### WHAT IS REQUIRED
Set down the records again. Every word and mark must match exactly.

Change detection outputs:
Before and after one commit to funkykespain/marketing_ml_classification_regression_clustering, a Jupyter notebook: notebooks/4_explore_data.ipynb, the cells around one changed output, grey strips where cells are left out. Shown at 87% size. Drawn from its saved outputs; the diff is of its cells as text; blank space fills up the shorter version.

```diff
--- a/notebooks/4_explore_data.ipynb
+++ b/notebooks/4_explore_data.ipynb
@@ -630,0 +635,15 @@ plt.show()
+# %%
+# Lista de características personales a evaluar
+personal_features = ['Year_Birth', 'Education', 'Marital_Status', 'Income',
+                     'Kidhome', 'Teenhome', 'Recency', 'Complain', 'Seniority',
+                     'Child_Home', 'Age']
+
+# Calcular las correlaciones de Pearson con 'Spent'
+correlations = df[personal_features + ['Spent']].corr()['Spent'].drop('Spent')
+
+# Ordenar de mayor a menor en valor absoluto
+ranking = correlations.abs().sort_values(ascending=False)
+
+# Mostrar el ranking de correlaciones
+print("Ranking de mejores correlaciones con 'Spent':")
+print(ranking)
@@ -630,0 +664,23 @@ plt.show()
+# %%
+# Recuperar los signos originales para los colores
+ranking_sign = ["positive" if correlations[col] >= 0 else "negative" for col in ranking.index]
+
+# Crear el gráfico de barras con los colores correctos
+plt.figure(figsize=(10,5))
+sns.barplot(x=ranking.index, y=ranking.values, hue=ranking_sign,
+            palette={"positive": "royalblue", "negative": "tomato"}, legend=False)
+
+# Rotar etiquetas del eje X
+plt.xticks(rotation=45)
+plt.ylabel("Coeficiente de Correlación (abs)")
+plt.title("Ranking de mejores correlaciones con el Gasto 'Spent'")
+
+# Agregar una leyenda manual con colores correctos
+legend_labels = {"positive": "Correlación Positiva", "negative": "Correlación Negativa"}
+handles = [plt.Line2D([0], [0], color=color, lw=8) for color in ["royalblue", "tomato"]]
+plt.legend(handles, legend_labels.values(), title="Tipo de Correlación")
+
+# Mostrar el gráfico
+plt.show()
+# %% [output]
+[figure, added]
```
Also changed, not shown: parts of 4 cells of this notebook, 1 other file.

### TASK ANSWER
Before and after one commit to funkykespain/marketing_ml_classification_regression_clustering, a Jupyter notebook: notebooks/4_explore_data.ipynb, the cells around one changed output, grey strips where cells are left out. Shown at 87% size. Drawn from its saved outputs; the diff is of its cells as text; blank space fills up the shorter version.

```diff
--- a/notebooks/4_explore_data.ipynb
+++ b/notebooks/4_explore_data.ipynb
@@ -630,0 +635,15 @@ plt.show()
+# %%
+# Lista de características personales a evaluar
+personal_features = ['Year_Birth', 'Education', 'Marital_Status', 'Income',
+                     'Kidhome', 'Teenhome', 'Recency', 'Complain', 'Seniority',
+                     'Child_Home', 'Age']
+
+# Calcular las correlaciones de Pearson con 'Spent'
+correlations = df[personal_features + ['Spent']].corr()['Spent'].drop('Spent')
+
+# Ordenar de mayor a menor en valor absoluto
+ranking = correlations.abs().sort_values(ascending=False)
+
+# Mostrar el ranking de correlaciones
+print("Ranking de mejores correlaciones con 'Spent':")
+print(ranking)
@@ -630,0 +664,23 @@ plt.show()
+# %%
+# Recuperar los signos originales para los colores
+ranking_sign = ["positive" if correlations[col] >= 0 else "negative" for col in ranking.index]
+
+# Crear el gráfico de barras con los colores correctos
+plt.figure(figsize=(10,5))
+sns.barplot(x=ranking.index, y=ranking.values, hue=ranking_sign,
+            palette={"positive": "royalblue", "negative": "tomato"}, legend=False)
+
+# Rotar etiquetas del eje X
+plt.xticks(rotation=45)
+plt.ylabel("Coeficiente de Correlación (abs)")
+plt.title("Ranking de mejores correlaciones con el Gasto 'Spent'")
+
+# Agregar una leyenda manual con colores correctos
+legend_labels = {"positive": "Correlación Positiva", "negative": "Correlación Negativa"}
+handles = [plt.Line2D([0], [0], color=color, lw=8) for color in ["royalblue", "tomato"]]
+plt.legend(handles, legend_labels.values(), title="Tipo de Correlación")
+
+# Mostrar el gráfico
+plt.show()
+# %% [output]
+[figure, added]
```
Also changed, not shown: parts of 4 cells of this notebook, 1 other file.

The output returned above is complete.